- [Task brief]: Please set down every line of the records below exactly, without the pictures.

### Source records ###

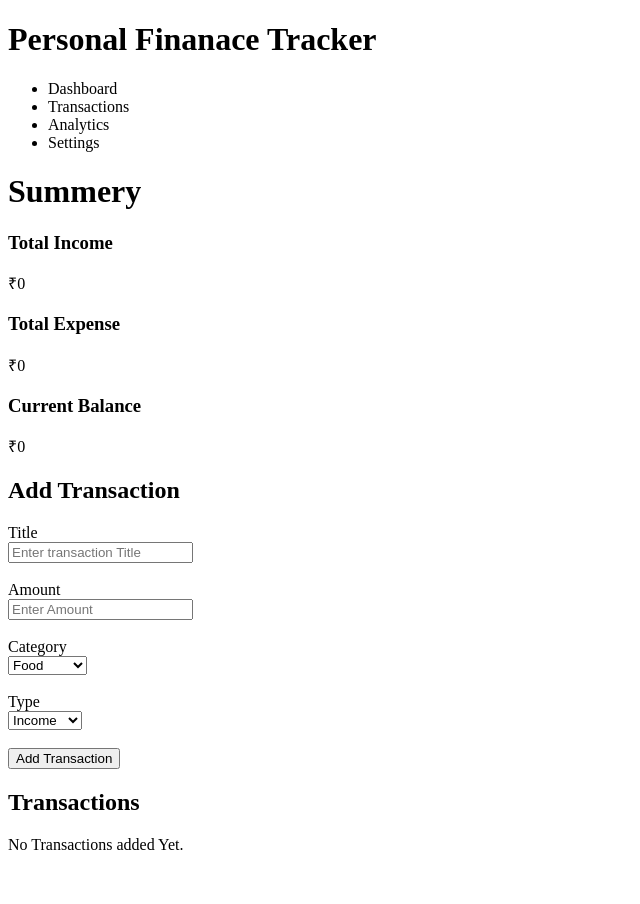
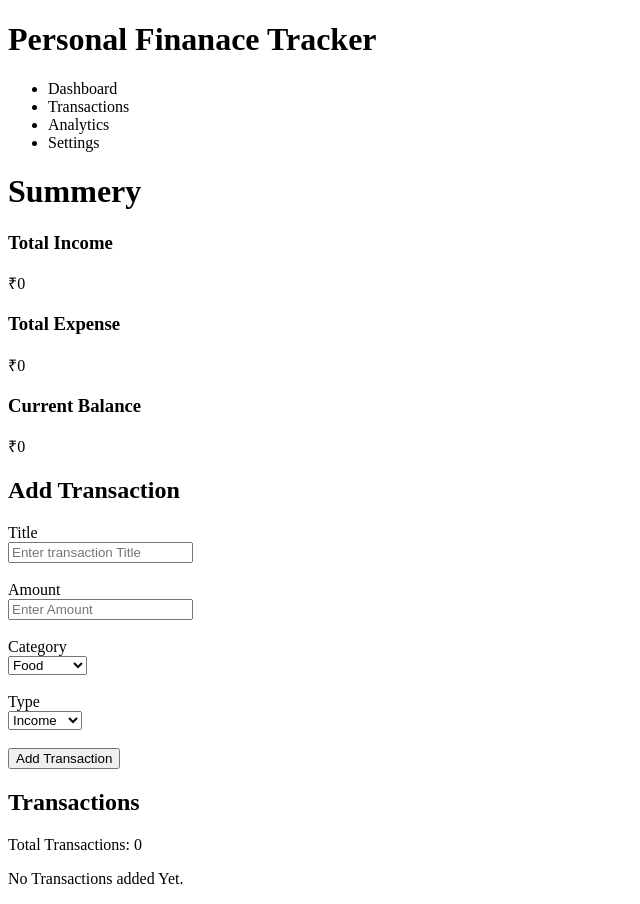
Before and after one commit to Rayasam3/Personal-Finance-Tracker, a React (Vite) app: page / in a window 1280 px wide. Shown: the whole page, without its empty margins (0-640 px from the left). Before the commit the page ends 870 px from the top, so only its background shows below. Built offline with nearby package versions, Linux system fonts and the light colour scheme.

Commit message:
Added transactions state and props

```diff
--- a/src/components/TransactionList.jsx
+++ b/src/components/TransactionList.jsx
@@ -1,7 +1,8 @@
-function TransactionList() {
+function TransactionList({transactions}) {
   return (
     <div>
         <h2>Transactions</h2>
+        <p>Total Transactions: {transactions.length}</p>
         <p>No Transactions added Yet.</p>
     </div>
   )
--- a/src/pages/Dashboard.jsx
+++ b/src/pages/Dashboard.jsx
@@ -2,13 +2,15 @@ import Navbar from "../components/Navbar";
 import SummaryCards from "../components/SummaryCards";
 import TransactionForm from "../components/TransactionForm";
 import TransactionList from "../components/TransactionList";
+import { useState } from "react";
 function Dashboard() {
+    const [transactions, setTransactions] = useState([]);
   return (
     <div>
         <Navbar />
         <SummaryCards />
         <TransactionForm />
-        <TransactionList />
+        <TransactionList transactions={transactions} />
     </div>
   );
 }
```
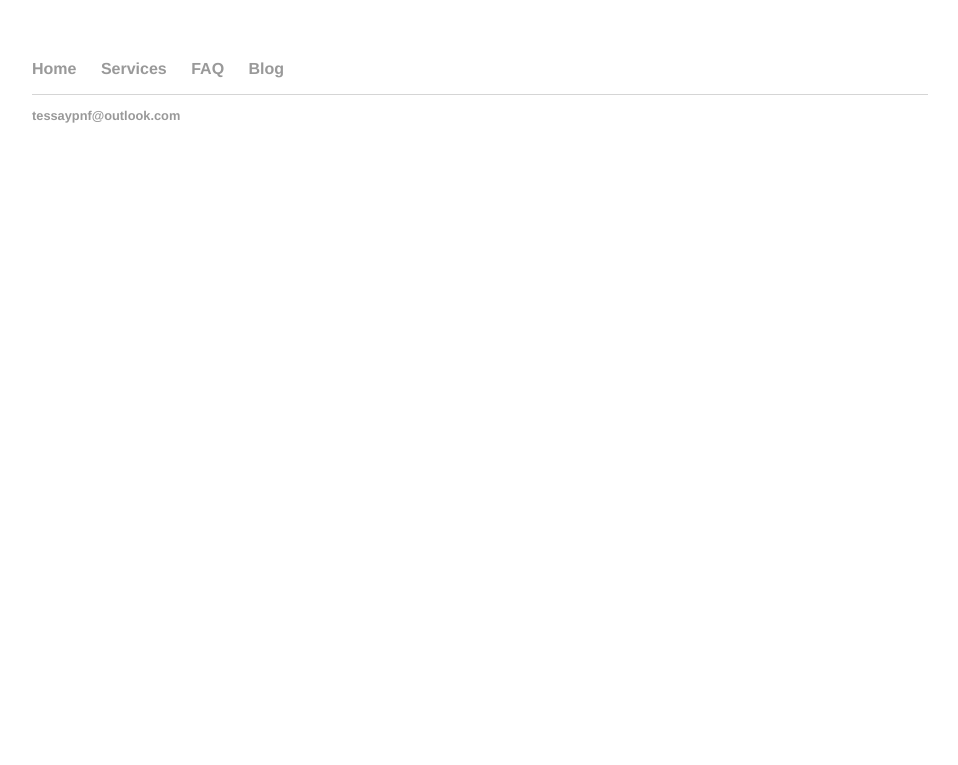
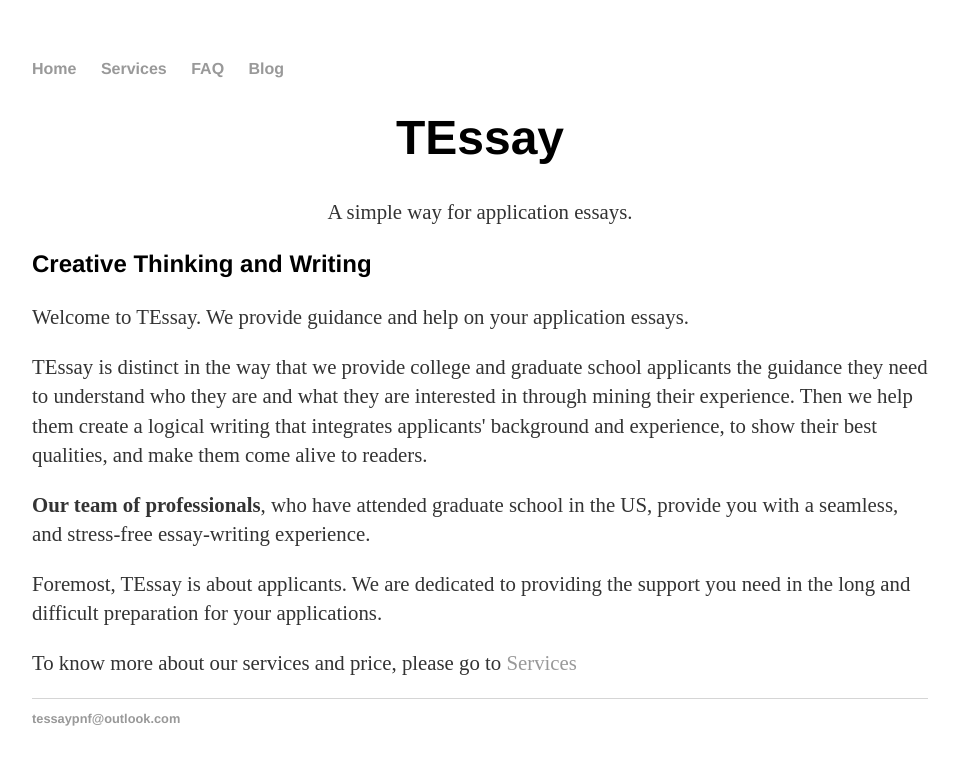
Before and after one commit to RagingTiger/PnFTech.github.io, a Jekyll site: the page built from index.html, in a window 1280 px wide. Shown: the top 765 px of the page, without its empty margins (160-1118 px from the left). Built offline with Jekyll 4.4.1, drawn with Linux system fonts in a browser that asks for light colours.

Commit message:
eidted default.html

```diff
--- a/_layouts/default.html
+++ b/_layouts/default.html
@@ -16,7 +16,7 @@
 			</nav>
 			<div class="container">
 
-				{% block content %}{% endblock %}
+			{{ content }}
 
 			</div><!-- /.container -->
 			<footer>
--- a/index.html
+++ b/index.html
@@ -2,7 +2,6 @@
 layout: default
 title: PnF
 ---
-{% block content %}
 <div class="blurb">
 	<h1>TEssay</h1>
 	<p>A simple way for application essays.</p>
@@ -30,5 +29,3 @@ title: PnF
 	<p>To know more about our services and price, please go to
 		<a href="/services">Services</a></p>
 </div>
-
-{% endblock content %}
--- a/services/index.html
+++ b/services/index.html
@@ -2,7 +2,7 @@
 layout: default
 title: PnF
 ---
-{% block content %}
+
 <div class="blurb">
 	<h1>Services</h1>
 </div><!-- /.blurb -->
@@ -59,4 +59,3 @@ title: PnF
 		<p>That’s it! In less than two weeks, you will have an application essay
 			that shows your excellency and uniqueness.</p>
 	</div>
-	{% endblock content %}
```
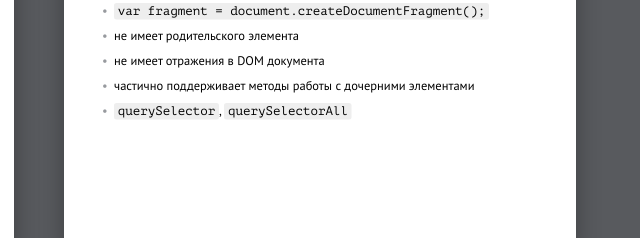
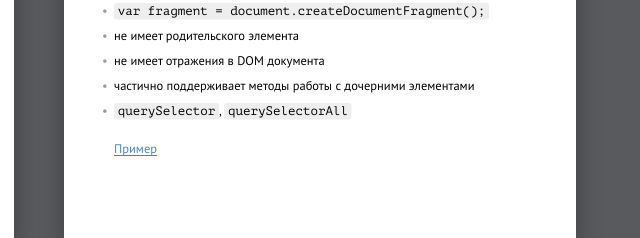
Before and after one commit to denis-zavgorodny/slides-browser-api, a website: page index.html in a window 1280 px wide. Shown: the part 2813-3051 px from the top of the page, 548-1188 px from the left. Drawn offline with Linux system fonts and the light colour scheme.

Commit message:
Добавляет пример использования DocumentFragment

```diff
--- a/index.html
+++ b/index.html
@@ -194,6 +194,7 @@
             <li>частично поддерживает методы работы с дочерними элементами</li>
             <li><code>querySelector</code>, <code>querySelectorAll</code></li>
         </ul>
+        <div><a href="https://codepen.io/denisz/pen/vWdajM">Пример</a></div>
     </section>
 
     <section class="slide">
```
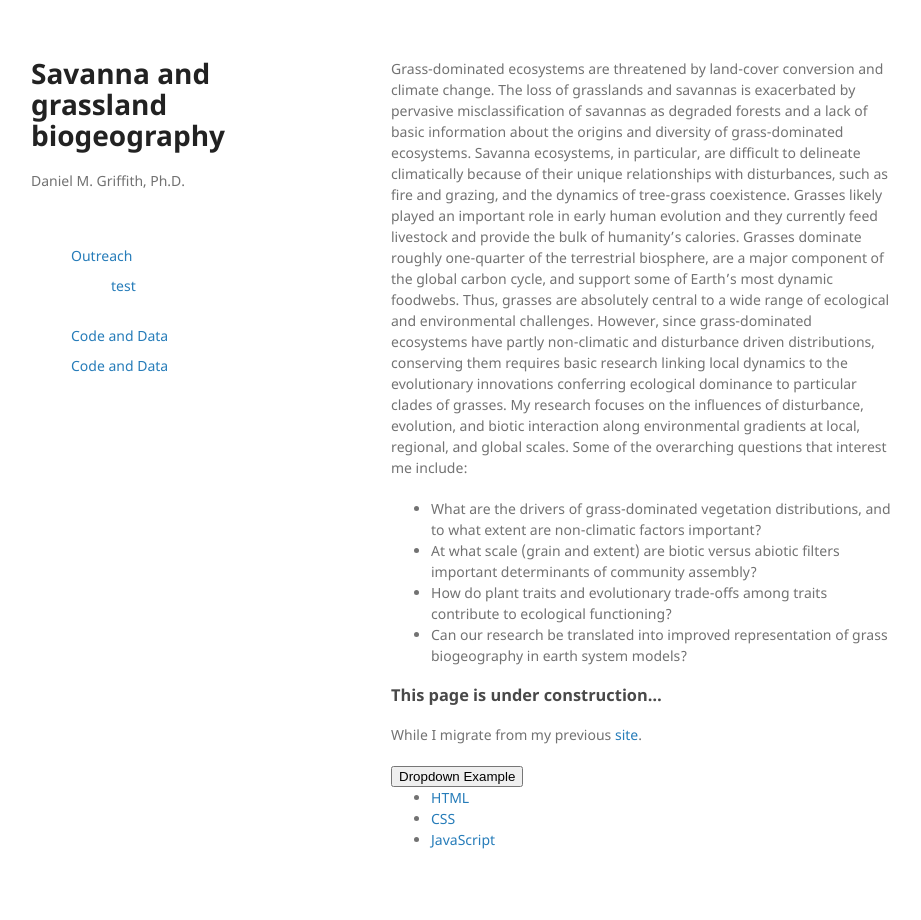
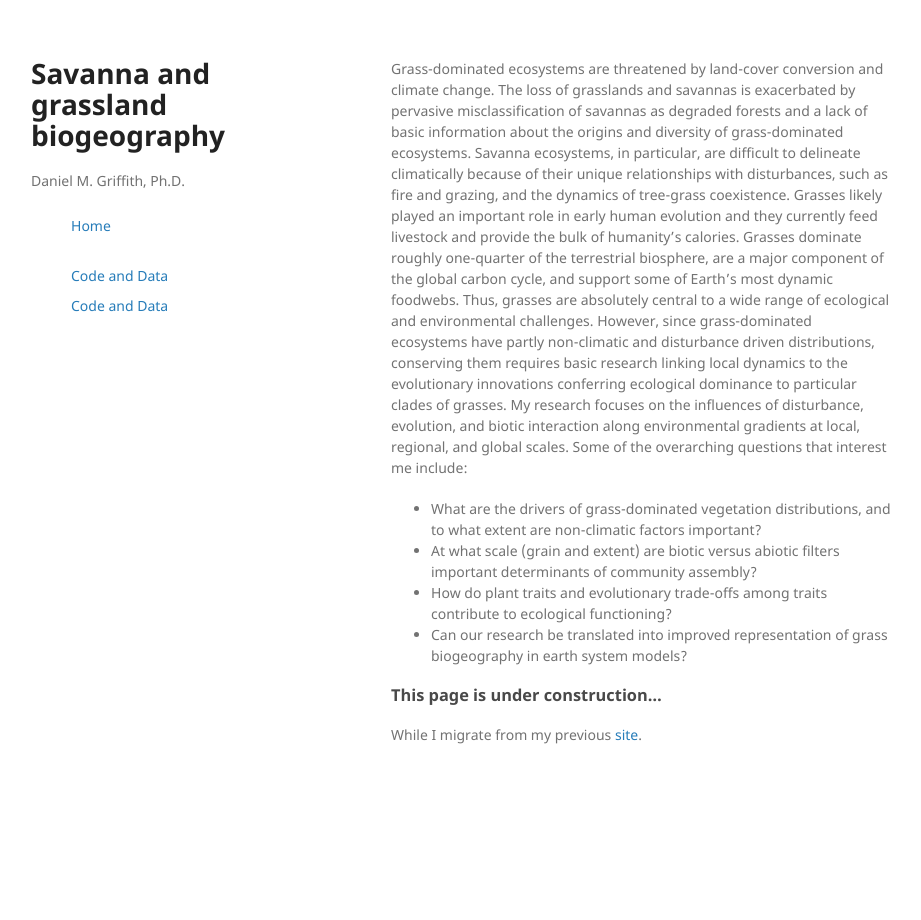
Before and after one commit to griffithdan/griffithdan.github.io, a Jekyll site: the page built from index.md, in a window 1280 px wide. Shown: the whole page, without its empty margins (179-1100 px from the left). Built offline with Jekyll 4.4.1, drawn with Linux system fonts in a browser that asks for light colours; our own code applies the rules of GitHub Pages for plain Markdown files.

Commit message:
Update default.html

```diff
--- a/_layouts/default.html
+++ b/_layouts/default.html
@@ -18,57 +18,12 @@
         <a href="{{ site.github.url }}"> <h1>{{ site.title | default: site.github.repository_name }}</h1> </a>
         <p>{{ site.description | default: site.github.project_tagline }}</p>
 
-
-
-<nav id="navbar" class="collapse navbar-collapse">
-    <ul class="nav navbar-nav">
-        {% assign links = site.data.navigation %}
-        {% for link in links %}
-            {% assign class = nil %}
-            {% if page.url contains link.url %}
-                {% assign class = 'active' %}
-            {% endif %}
-            {% if link.sublinks %}
-                <li class="dropdown {{ class }}">
-                    <a href="{{ site.baseurl }}{{ link.url }}" class="dropdown-toggle" data-toggle="dropdown" role="button" aria-haspopup="true" aria-expanded="false">{{ link.title }} <span class="caret"></span></a>
-                    <ul class="dropdown-menu">
-                        {% for sublink in link.sublinks %}
-                            {% if sublink.title == 'separator' %}
-                                <li role="separator" class="divider"></li>
-                            {% else %}
-                                <li>
-                                    <a href="{{ site.baseurl }}{{ sublink.url }}">{{ sublink.title }}</a>
-                                </li>
-                            {% endif %}
-                        {% endfor %}
-                    </ul>
-                </li>
-            {% else %}
-                <li class="{{ class }}">
-                    <a href="{{ site.baseurl }}{{ link.url }}">{{ link.title }}</a>
-                </li>
-            {% endif %}
-        {% endfor %}
-    </ul>
-</nav>
+       {% include navigation.html %}
 
       </header>
       <section>
 
       {{ content }}
-
-
-  <div class="dropdown">
-  <button class="btn btn-primary dropdown-toggle" type="button" data-toggle="dropdown">Dropdown Example
-  <span class="caret"></span></button>
-  <ul class="dropdown-menu">
-    <li><a href="#">HTML</a></li>
-    <li><a href="#">CSS</a></li>
-    <li><a href="#">JavaScript</a></li>
-  </ul>
-</div>
-
-
 
       </section>
       <footer>
```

###

- [Your response]:
Before and after one commit to Rayasam3/Personal-Finance-Tracker, a React (Vite) app: page / in a window 1280 px wide. Shown: the whole page, without its empty margins (0-640 px from the left). Before the commit the page ends 870 px from the top, so only its background shows below. Built offline with nearby package versions, Linux system fonts and the light colour scheme.

Commit message:
Added transactions state and props

```diff
--- a/src/components/TransactionList.jsx
+++ b/src/components/TransactionList.jsx
@@ -1,7 +1,8 @@
-function TransactionList() {
+function TransactionList({transactions}) {
   return (
     <div>
         <h2>Transactions</h2>
+        <p>Total Transactions: {transactions.length}</p>
         <p>No Transactions added Yet.</p>
     </div>
   )
--- a/src/pages/Dashboard.jsx
+++ b/src/pages/Dashboard.jsx
@@ -2,13 +2,15 @@ import Navbar from "../components/Navbar";
 import SummaryCards from "../components/SummaryCards";
 import TransactionForm from "../components/TransactionForm";
 import TransactionList from "../components/TransactionList";
+import { useState } from "react";
 function Dashboard() {
+    const [transactions, setTransactions] = useState([]);
   return (
     <div>
         <Navbar />
         <SummaryCards />
         <TransactionForm />
-        <TransactionList />
+        <TransactionList transactions={transactions} />
     </div>
   );
 }
```
Before and after one commit to RagingTiger/PnFTech.github.io, a Jekyll site: the page built from index.html, in a window 1280 px wide. Shown: the top 765 px of the page, without its empty margins (160-1118 px from the left). Built offline with Jekyll 4.4.1, drawn with Linux system fonts in a browser that asks for light colours.

Commit message:
eidted default.html

```diff
--- a/_layouts/default.html
+++ b/_layouts/default.html
@@ -16,7 +16,7 @@
 			</nav>
 			<div class="container">
 
-				{% block content %}{% endblock %}
+			{{ content }}
 
 			</div><!-- /.container -->
 			<footer>
--- a/index.html
+++ b/index.html
@@ -2,7 +2,6 @@
 layout: default
 title: PnF
 ---
-{% block content %}
 <div class="blurb">
 	<h1>TEssay</h1>
 	<p>A simple way for application essays.</p>
@@ -30,5 +29,3 @@ title: PnF
 	<p>To know more about our services and price, please go to
 		<a href="/services">Services</a></p>
 </div>
-
-{% endblock content %}
--- a/services/index.html
+++ b/services/index.html
@@ -2,7 +2,7 @@
 layout: default
 title: PnF
 ---
-{% block content %}
+
 <div class="blurb">
 	<h1>Services</h1>
 </div><!-- /.blurb -->
@@ -59,4 +59,3 @@ title: PnF
 		<p>That’s it! In less than two weeks, you will have an application essay
 			that shows your excellency and uniqueness.</p>
 	</div>
-	{% endblock content %}
```
Before and after one commit to denis-zavgorodny/slides-browser-api, a website: page index.html in a window 1280 px wide. Shown: the part 2813-3051 px from the top of the page, 548-1188 px from the left. Drawn offline with Linux system fonts and the light colour scheme.

Commit message:
Добавляет пример использования DocumentFragment

```diff
--- a/index.html
+++ b/index.html
@@ -194,6 +194,7 @@
             <li>частично поддерживает методы работы с дочерними элементами</li>
             <li><code>querySelector</code>, <code>querySelectorAll</code></li>
         </ul>
+        <div><a href="https://codepen.io/denisz/pen/vWdajM">Пример</a></div>
     </section>
 
     <section class="slide">
```
Before and after one commit to griffithdan/griffithdan.github.io, a Jekyll site: the page built from index.md, in a window 1280 px wide. Shown: the whole page, without its empty margins (179-1100 px from the left). Built offline with Jekyll 4.4.1, drawn with Linux system fonts in a browser that asks for light colours; our own code applies the rules of GitHub Pages for plain Markdown files.

Commit message:
Update default.html

```diff
--- a/_layouts/default.html
+++ b/_layouts/default.html
@@ -18,57 +18,12 @@
         <a href="{{ site.github.url }}"> <h1>{{ site.title | default: site.github.repository_name }}</h1> </a>
         <p>{{ site.description | default: site.github.project_tagline }}</p>
 
-
-
-<nav id="navbar" class="collapse navbar-collapse">
-    <ul class="nav navbar-nav">
-        {% assign links = site.data.navigation %}
-        {% for link in links %}
-            {% assign class = nil %}
-            {% if page.url contains link.url %}
-                {% assign class = 'active' %}
-            {% endif %}
-            {% if link.sublinks %}
-                <li class="dropdown {{ class }}">
-                    <a href="{{ site.baseurl }}{{ link.url }}" class="dropdown-toggle" data-toggle="dropdown" role="button" aria-haspopup="true" aria-expanded="false">{{ link.title }} <span class="caret"></span></a>
-                    <ul class="dropdown-menu">
-                        {% for sublink in link.sublinks %}
-                            {% if sublink.title == 'separator' %}
-                                <li role="separator" class="divider"></li>
-                            {% else %}
-                                <li>
-                                    <a href="{{ site.baseurl }}{{ sublink.url }}">{{ sublink.title }}</a>
-                                </li>
-                            {% endif %}
-                        {% endfor %}
-                    </ul>
-                </li>
-            {% else %}
-                <li class="{{ class }}">
-                    <a href="{{ site.baseurl }}{{ link.url }}">{{ link.title }}</a>
-                </li>
-            {% endif %}
-        {% endfor %}
-    </ul>
-</nav>
+       {% include navigation.html %}
 
       </header>
       <section>
 
       {{ content }}
-
-
-  <div class="dropdown">
-  <button class="btn btn-primary dropdown-toggle" type="button" data-toggle="dropdown">Dropdown Example
-  <span class="caret"></span></button>
-  <ul class="dropdown-menu">
-    <li><a href="#">HTML</a></li>
-    <li><a href="#">CSS</a></li>
-    <li><a href="#">JavaScript</a></li>
-  </ul>
-</div>
-
-
 
       </section>
       <footer>
```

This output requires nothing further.